What Is It
The fourth and last of the Shrek movie franchise – before the mantle is passed over to the standalone Puss In Boots feature, of course – Shrek Forever After finds the green ogre in dire straits. This time, for reasons, no doubt, soon to be explained, Shrek does a deal with Rumpelstiltskin, which leads to him taking a trip through a bit of the script to Back To The Future Part II. For Shrek ends up in a parallel version of Far Far Away, where the world is very different, ogres are the enemy and where he’s never met the love of his life, Fiona. Hopefully, that’s not an excuse to rerun the Shrek meets Fiona love story, though.
In theory, Shrek Forever After should take the franchise to slightly darker places, and it’s throwing plenty at the screen to make it interesting this time round. There’s 3D, of course, the bringing back of lots of old favourites, and a concerted effort to wrap everything up once and for all.
It shouldn’t be forgotten, too, that the Shrek franchise has delivered the highest grossing animated movie of all time, with Shrek 2 devouring over $900m at the worldwide box office. The films have arrived at tri-annual intervals since the first took its bow back in 2001, and DreamWorks is pinning many of its summer hopes on, by far, its most lucrative franchise.
Who’s Behind It
This time, directing duties have been passed over to Mike Mitchell, whose back catalogue wouldn’t make him an obvious candidate to tackle the film. We can’t see the words ‘From the director of Deuce Bigalow: Male Gigolo‘ on the poster, for instance, although Mitchell does have the underrated Sky High to his name. It’d be unwise to write him off.
The script has been penned by Josh Klausner and Darren Lemke, the former having the third Shrek movie and also Date Night to his name. Lemke, meanwhile, has scribed Bryan Singer’s next project, Jack The Giant Killer.

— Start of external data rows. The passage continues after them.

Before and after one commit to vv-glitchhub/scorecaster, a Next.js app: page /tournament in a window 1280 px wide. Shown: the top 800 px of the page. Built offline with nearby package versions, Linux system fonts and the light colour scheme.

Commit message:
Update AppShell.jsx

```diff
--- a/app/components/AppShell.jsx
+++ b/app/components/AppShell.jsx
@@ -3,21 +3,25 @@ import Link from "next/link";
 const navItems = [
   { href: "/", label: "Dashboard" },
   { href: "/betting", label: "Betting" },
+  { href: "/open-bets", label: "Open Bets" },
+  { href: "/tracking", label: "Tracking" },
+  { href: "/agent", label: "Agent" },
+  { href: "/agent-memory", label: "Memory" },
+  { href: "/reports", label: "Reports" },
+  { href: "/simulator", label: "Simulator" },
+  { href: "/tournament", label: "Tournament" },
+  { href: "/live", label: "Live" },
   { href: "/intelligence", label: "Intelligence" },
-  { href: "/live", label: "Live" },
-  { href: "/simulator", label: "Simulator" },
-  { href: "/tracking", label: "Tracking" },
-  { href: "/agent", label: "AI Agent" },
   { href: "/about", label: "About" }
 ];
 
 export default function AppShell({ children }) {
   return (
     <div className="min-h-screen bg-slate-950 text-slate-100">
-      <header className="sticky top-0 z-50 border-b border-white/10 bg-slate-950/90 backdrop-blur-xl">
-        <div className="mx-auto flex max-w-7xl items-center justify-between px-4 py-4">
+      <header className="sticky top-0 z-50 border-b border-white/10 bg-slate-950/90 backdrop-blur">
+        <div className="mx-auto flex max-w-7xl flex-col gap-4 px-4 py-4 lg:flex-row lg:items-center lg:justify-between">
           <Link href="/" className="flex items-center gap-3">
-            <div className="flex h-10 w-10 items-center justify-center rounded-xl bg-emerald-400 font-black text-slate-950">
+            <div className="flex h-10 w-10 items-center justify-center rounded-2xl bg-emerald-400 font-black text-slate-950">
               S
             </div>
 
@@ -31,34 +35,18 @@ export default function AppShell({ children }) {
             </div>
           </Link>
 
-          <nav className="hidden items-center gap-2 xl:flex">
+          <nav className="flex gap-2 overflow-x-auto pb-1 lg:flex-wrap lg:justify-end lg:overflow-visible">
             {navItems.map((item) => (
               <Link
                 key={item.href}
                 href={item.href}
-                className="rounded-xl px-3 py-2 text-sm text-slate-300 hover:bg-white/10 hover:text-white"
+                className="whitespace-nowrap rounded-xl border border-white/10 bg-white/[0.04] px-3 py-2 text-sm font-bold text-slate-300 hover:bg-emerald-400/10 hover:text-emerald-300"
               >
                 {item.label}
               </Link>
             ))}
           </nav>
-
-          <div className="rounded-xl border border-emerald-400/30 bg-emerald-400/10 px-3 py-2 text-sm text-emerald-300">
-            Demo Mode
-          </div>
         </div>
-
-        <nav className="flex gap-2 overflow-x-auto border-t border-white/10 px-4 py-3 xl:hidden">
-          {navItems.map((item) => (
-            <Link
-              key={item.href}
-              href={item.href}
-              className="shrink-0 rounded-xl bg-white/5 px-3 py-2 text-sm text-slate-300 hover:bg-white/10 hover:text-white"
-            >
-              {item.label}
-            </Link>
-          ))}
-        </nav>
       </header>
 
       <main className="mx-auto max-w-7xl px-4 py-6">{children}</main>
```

It’s in the voice talent where DreamWorks has really pulled out the stops. As well as the usual returning suspects – Mike Myers, Cameron Diaz, Antonio Banderas and Eddie Murphy – it’s also recruited in Julie Andrews, Craig Robinson, Jane Lynch and Larry King to lend their vocal talents. Not for the first time on a DreamWorks animated project, there’s no shortage of star power behind the microphones.
Why Should You Watch It?
Here’s where it all gets a bit tricky.
The first Shrek film was packed full of ideas, and a genuine family treat. It was funny, clever and beautifully realised, and set up what should have become one of the classic animated movie franchises. Shrek 2 was notably weaker, with a more stretched story, but compensation arrived in the form of an even funnier turn from Eddie Murphy’s donkey. Thus, while the standard had dropped, we still got our money’s worth.
And then you arrive at Shrek The Third. This turned up in the middle of a summer of underwhelming prequels – Pirates Of The Caribbean and Spider-Man, anyone? – and duly took its place in line. It looked wonderful, but in every other sense it was a tepid, production line effort, very much a sequel for sequel’s sake. It also drained us of potential excitement for the then already-planned fourth movie.
You only have to compare the hype surrounding Toy Story 3 to see just what a damaged shape the Shrek franchise is in. Shrek 3 was no disaster, yet whereas Pixar has been careful and patient with the Toy Story movies, DreamWorks has come across as desperate just to bash out another Shrek every three years, come what may. Granted, that’s a little harsh, but how many people do you know are really that enthusiastic about Shrek Forever After?
The trailers don’t help either. Again, they look glistening, but once more, there’s a distinct impression that this is a franchise that ran out of ideas many years ago, and is getting by on fumes. We really hope we’ve misread that: a really good Shrek movie would be a treat and a half, and given the rich fairytale infested universe in which the green ogre lives, there are lots of different strands that the franchise could have taken.
Furthermore, it does still have lots of good characters. Yet, even in the trailer, we’re seeing that Puss In Boots appears to be a shadow of his former self. Granted, we fully expect him to shape up come the final reel – he’s got another film to headline, after all – but it all contributes to an upcoming film where we’re yet to meet anyone who appears to be genuinely excited about it.
That said, Shrek Forever After will still make a lot of money, all the more so by the requirement to bang 3D specs on your mush in many screens. In DreamWorks’ defence, it made a good fist of the 3D in How To Train Your Dragon (a cracking film if you’ve not yet seen it), so it’d be remiss to write off that side of the production.
And it’d be remiss, too, to write off the film as a whole. Yet, Shrek Forever After nonetheless has a big challenge. It’s got to erase the memory of Shrek The Third, and topple whatever Pixar has come up with for Toy Story 3. Neither is going to be easy, but if DreamWorks does manage it, then the big screen Shrek adventures will most certainly be getting the swansong that the first film deserved.
US release date: 21st MayUK release date: 9th July